* _Required work_: Every line of the material that includes the word "label" is to be shown.

* _Extracted records_:
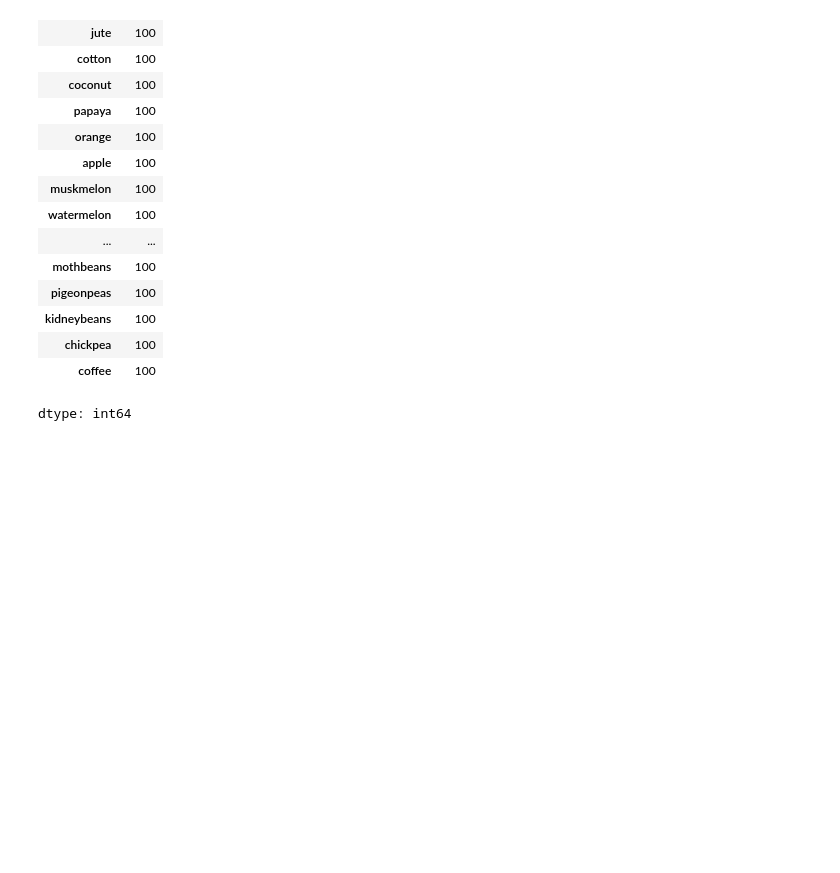
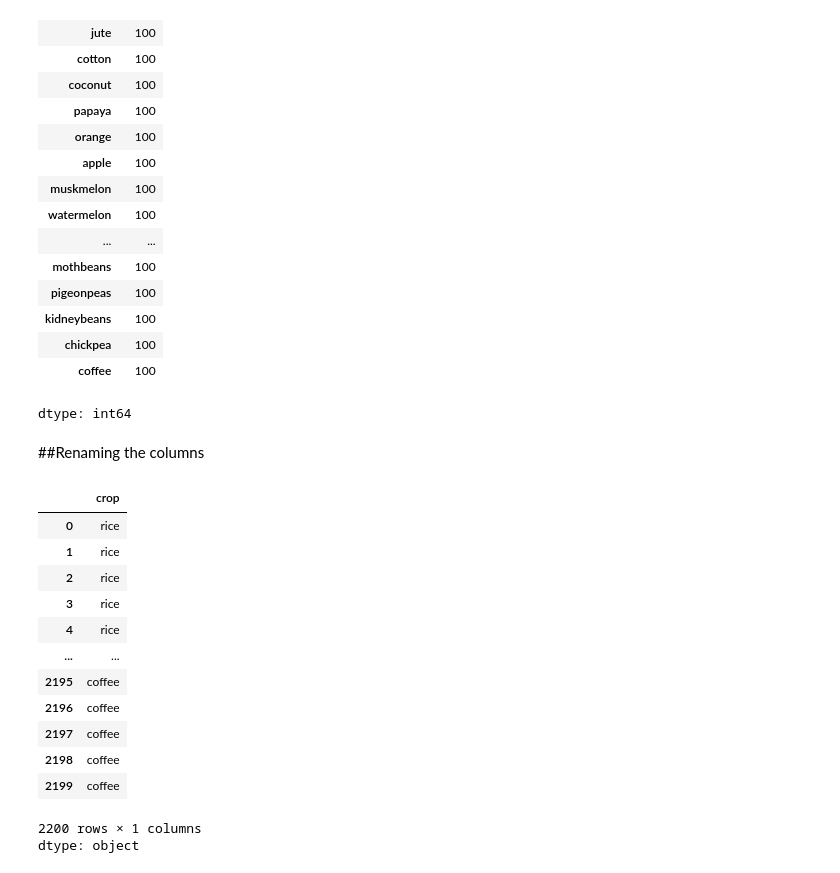
Before and after one commit to HaninEssam215/Crop-Recommendation-System, a Jupyter notebook: Crop_Recommendation_System.ipynb, the cells around one changed output. Drawn from its saved outputs; the diff is of its cells as text; code cells hidden in the pictures; blank space fills up the shorter version.

Commit message:
Renaming the label column to crop

```diff
--- a/Crop_Recommendation_System.ipynb
+++ b/Crop_Recommendation_System.ipynb
@@ -77,3 +78,22 @@ DF['label'].value_counts()
 | chickpea | 100 |
 | coffee | 100 |
 dtype: int64
+# %% [markdown]
+##Renaming the columns
+# %%
+DF['label'].rename('crop', inplace=True)
+# %% [output]
+|  | crop |
+| 0 | rice |
+| 1 | rice |
+| 2 | rice |
+| 3 | rice |
+| 4 | rice |
+| ... | ... |
+| 2195 | coffee |
+| 2196 | coffee |
+| 2197 | coffee |
+| 2198 | coffee |
+| 2199 | coffee |
+2200 rows × 1 columns
+dtype: object
```
Also changed, not shown: parts of 1 cell of this notebook.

* _Solved exercise_:
Renaming the label column to crop
@@ -77,3 +78,22 @@ DF['label'].value_counts()
+DF['label'].rename('crop', inplace=True)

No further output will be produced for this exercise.